Task goal
Work out how many lines in the records include the word "Manual", then answer with nothing but that number.

Source data:
= = = = = = =

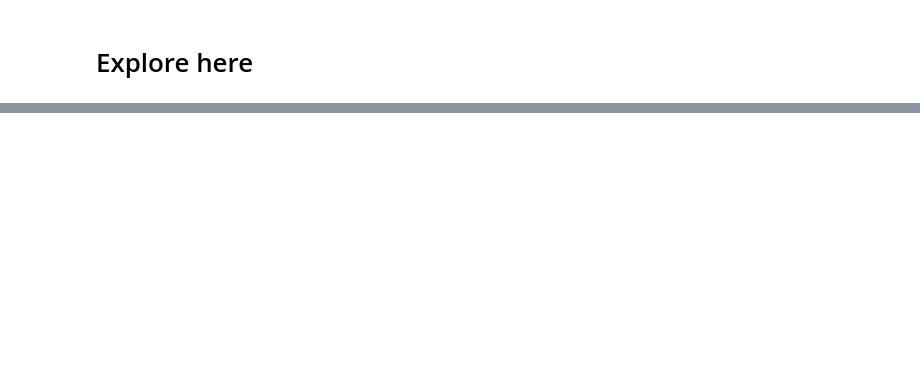
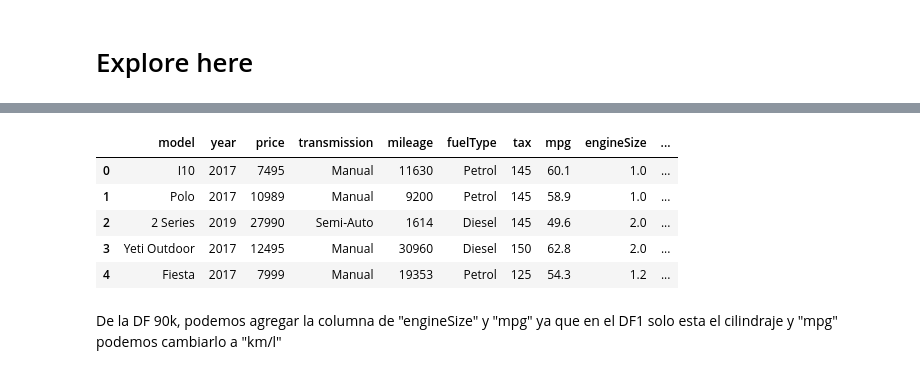
Before and after one commit to jayc888/Prueba_carros_usados_dataset_local, a Jupyter notebook: src/explore.ipynb, the cells around one changed output, grey strips where cells are left out. Cells and saved outputs as stored; diff of their text form; code cells hidden in the pictures; blank space fills up the shorter version.

```diff
--- a/src/explore.ipynb
+++ b/src/explore.ipynb
@@ -16,0 +7,11 @@ df.head()
+# %%
+#Cargar datos
+
+#Dataset grande 1
+df=pd.read_csv('../data/vehicles.csv')
+
+#Dataset datos Ecuador - ignorar Ecuador
+#df_ec=pd.read_csv('../data/patiotuerca2023-02-10.csv')
+
+#Dataset 90000 cars
+df_90k=pd.read_csv('../data/CarsData.csv')
@@ -16,0 +105,11 @@ df.head()
+# %%
+df_90k.head()
+# %% [output]
+|  | model | year | price | transmission | mileage | fuelType | tax | mpg | engineSize | ... |
+| 0 | I10 | 2017 | 7495 | Manual | 11630 | Petrol | 145 | 60.1 | 1.0 | ... |
+| 1 | Polo | 2017 | 10989 | Manual | 9200 | Petrol | 145 | 58.9 | 1.0 | ... |
+| 2 | 2 Series | 2019 | 27990 | Semi-Auto | 1614 | Diesel | 145 | 49.6 | 2.0 | ... |
+| 3 | Yeti Outdoor | 2017 | 12495 | Manual | 30960 | Diesel | 150 | 62.8 | 2.0 | ... |
+| 4 | Fiesta | 2017 | 7999 | Manual | 19353 | Petrol | 125 | 54.3 | 1.2 | ... |
+# %% [markdown]
+De la DF 90k, podemos agregar la columna de "engineSize" y "mpg" ya que en el DF1 solo esta el cilindraje y "mpg" podemos cambiarlo a "km/l"
```
Also changed, not shown: parts of 13 cells of this notebook.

= = = = = = =

Answer area
4